  • They wrote “The Republican side sees crypto not just as a vote bank but also a meaningful source of funding. If the election sentiment shifts more Republican, crypto would end up as the primary ‘Trump trade’ and hopes of a favourable regulatory regime would change the ‘use-case’ narrative around blockchains”
  • Meanwhile, analysts from TD Cowen cautioned that current positive declarations are no guarantee of positive policy—the only real commitments may emerge if digital assets are mentioned over the course of the upcoming presidential debates
  • Florida congressman Matt Gaetz introduced a new bill on Tuesday proposing to allow payment to government bodies via Bitcoin

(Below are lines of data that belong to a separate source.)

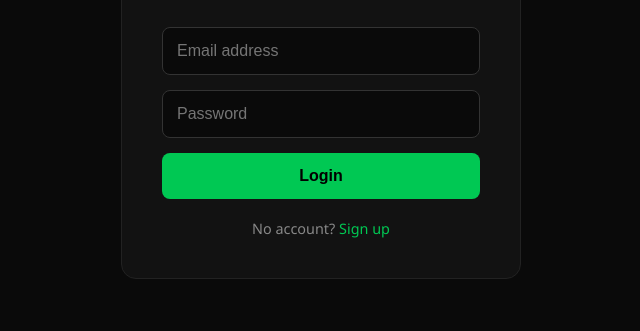
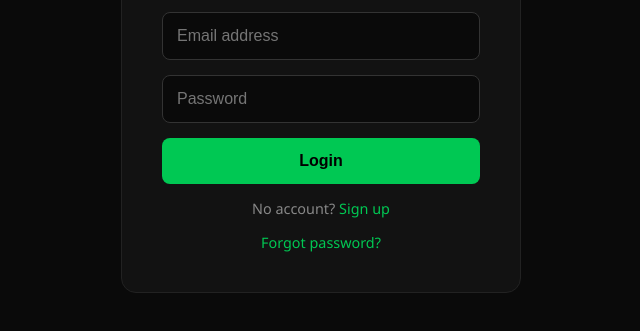
Before and after one commit to ayomideawo/bot-platform, a website: page public/login.html in a window 1280 px wide. Shown: the part 319-650 px from the top of the page, without its empty margins (319-959 px from the left). Drawn offline with Linux system fonts and the light colour scheme.

Commit message:
Add forgot password functionality to login page

```diff
--- a/public/login.html
+++ b/public/login.html
@@ -15,7 +15,7 @@ input:focus { outline:none; border-color:#00c853; }
 button { width:100%; padding:14px; background:#00c853; color:#000; border:none; border-radius:8px; font-size:1rem; font-weight:bold; cursor:pointer; }
 button:hover { background:#00e676; }
 .error { color:#ff4444; font-size:0.85rem; margin-top:10px; text-align:center; }
-.link { text-align:center; margin-top:20px; font-size:0.9rem; color:#888; }
+.link { text-align:center; margin-top:15px; font-size:0.9rem; color:#888; }
 .link a { color:#00c853; text-decoration:none; }
 </style>
 </head>
@@ -28,6 +28,7 @@ button:hover { background:#00e676; }
     <button onclick="login()">Login</button>
     <div class="error" id="error"></div>
     <div class="link">No account? <a href="/signup.html">Sign up</a></div>
+    <div class="link"><a href="#" onclick="forgotPassword(); return false;">Forgot password?</a></div>
 </div>
 <script>
 async function login() {
@@ -46,6 +47,22 @@ async function login() {
         window.location.href = '/dashboard.html';
     } catch (e) { err.textContent = 'Network error'; }
 }
+
+async function forgotPassword() {
+    const email = prompt('Enter your account email to receive a reset link:');
+    if (!email) return;
+    try {
+        const res = await fetch('/api/forgot-password', {
+            method: 'POST',
+            headers: { 'Content-Type': 'application/json' },
+            body: JSON.stringify({ email })
+        });
+        const data = await res.json();
+        alert(data.message || 'If that email is registered, a reset link has been sent.');
+    } catch (e) {
+        alert('Network error. Please try again.');
+    }
+}
 </script>
 </body>
 </html>
```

  • According to Gaetz, the bill would “modernise our tax system by allowing federal income tax to be paid with Bitcoin”
  • Addresses linked to the US government by analytics firm Arkham Research transferred nearly 4,000 Bitcoins to Coinbase, indicating likely sale intent following earlier seizure of assets from an Indian national prosecuted for running an illegal marketplace

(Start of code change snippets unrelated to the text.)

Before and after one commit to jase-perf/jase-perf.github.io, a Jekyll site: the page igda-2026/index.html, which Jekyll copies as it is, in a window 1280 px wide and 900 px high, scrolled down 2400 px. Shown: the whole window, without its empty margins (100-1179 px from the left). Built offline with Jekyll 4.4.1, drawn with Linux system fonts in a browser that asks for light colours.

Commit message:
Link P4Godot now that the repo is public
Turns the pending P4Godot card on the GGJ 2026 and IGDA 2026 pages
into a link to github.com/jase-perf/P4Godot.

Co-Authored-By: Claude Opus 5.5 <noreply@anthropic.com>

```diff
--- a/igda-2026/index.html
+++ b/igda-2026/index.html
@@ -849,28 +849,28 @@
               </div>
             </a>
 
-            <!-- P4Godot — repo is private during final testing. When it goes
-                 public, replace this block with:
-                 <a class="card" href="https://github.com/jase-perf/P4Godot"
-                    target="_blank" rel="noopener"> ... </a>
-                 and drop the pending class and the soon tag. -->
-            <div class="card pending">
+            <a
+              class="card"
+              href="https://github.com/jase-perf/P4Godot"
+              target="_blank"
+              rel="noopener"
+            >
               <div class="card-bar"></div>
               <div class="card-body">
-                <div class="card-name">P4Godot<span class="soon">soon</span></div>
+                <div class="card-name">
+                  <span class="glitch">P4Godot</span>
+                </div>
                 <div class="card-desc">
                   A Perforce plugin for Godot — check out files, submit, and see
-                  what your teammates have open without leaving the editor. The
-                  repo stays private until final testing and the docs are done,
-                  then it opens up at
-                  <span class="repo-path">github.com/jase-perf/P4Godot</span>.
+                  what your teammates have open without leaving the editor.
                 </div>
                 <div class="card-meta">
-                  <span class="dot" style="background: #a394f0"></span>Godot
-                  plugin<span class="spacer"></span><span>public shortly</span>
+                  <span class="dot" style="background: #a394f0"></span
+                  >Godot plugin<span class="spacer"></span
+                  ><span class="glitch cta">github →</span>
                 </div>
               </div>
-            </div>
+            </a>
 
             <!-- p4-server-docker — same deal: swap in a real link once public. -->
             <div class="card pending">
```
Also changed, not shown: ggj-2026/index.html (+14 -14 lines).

  • There was a certain irony to this news; as one prominent Bitcoin advocate pointed out “The US government [i.e. the SEC] declared Coinbase an illegal brokerage, and then proceeded to use Coinbase as its brokerage”

What happened: Mt. Gox signals intent to begin repayments to 2014 exchange hack victims

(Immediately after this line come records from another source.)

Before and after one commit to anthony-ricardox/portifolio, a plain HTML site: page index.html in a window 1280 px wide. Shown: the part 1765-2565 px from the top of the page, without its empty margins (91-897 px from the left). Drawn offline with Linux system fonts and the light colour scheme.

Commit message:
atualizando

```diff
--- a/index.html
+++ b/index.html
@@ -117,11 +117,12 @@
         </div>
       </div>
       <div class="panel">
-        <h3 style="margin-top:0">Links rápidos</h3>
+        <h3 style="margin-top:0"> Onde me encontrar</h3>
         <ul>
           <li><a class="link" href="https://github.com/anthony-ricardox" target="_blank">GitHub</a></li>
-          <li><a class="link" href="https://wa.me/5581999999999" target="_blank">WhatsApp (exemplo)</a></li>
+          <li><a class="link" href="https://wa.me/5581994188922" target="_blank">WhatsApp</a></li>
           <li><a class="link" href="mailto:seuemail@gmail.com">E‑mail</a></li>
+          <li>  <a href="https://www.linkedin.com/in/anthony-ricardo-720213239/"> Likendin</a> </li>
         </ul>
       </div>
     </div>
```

How is this significant?

  • Defunct Japanese exchange Mt. Gox announced the long-awaited distribution of Bitcoin to former customers affected by a hack over a decade ago, commencing in July
  • In total, rehabilitation trustees will distribute over $9bn in Bitcoin (and Bitcoin Cash, which was issued based on Bitcoin holdings in a hard fork of the Bitcoin blockchain)
  • Rehabilitation trustee Nobuaki Kobayoshi stated “The Rehabilitation Trustee has been preparing to make repayments in Bitcoin and Bitcoin Cash under the Rehabilitation Plan. Now that these preparations are in place, the Rehabilitation Trustee will commence the repayments in Bitcoin and Bitcoin Cash… from the beginning of July 2024”
  • The market reacted somewhat nervously to this news, causing cascading long liquidations and dropping Bitcoin to nearly $58,000
  • Analyst opinion on the potential impact of this dormant supply entering the market was mixed; JP Morgan analysts led by Nikolaos Panigirtzoglou argue that negative market movement since Gemini Earn customers were repaid in kind indicates a tendency by retail traders to sell in profit after prolonged forced inaction
  • JP Morgan stated “Going forward, a similar downside risk looms in July with Mt. Gox creditors… Assuming most of the liquidations by Mt. Gox creditors take place in July, [that] creates a trajectory where crypto prices come under further pressure in July, but start rebounding from August onwards”
  • However, analysts at Galaxy Digital disagreed, noting creditors have had the option to sell their claims for the best part of a decade, but declined due to a long-term faith in Bitcoin“
  • They also don’t expect immediate distribution of all 142,000 Bitcoins; “Creditors have been stuck in Mt. Gox bankruptcy for 10+ yrs—finally trustee says in-kind distribution of #BTC #BCH will begin in July. We think fewer coins will be distributed than people think & that it will cause less #Bitcoin sell pressure than market expects”
News Roundups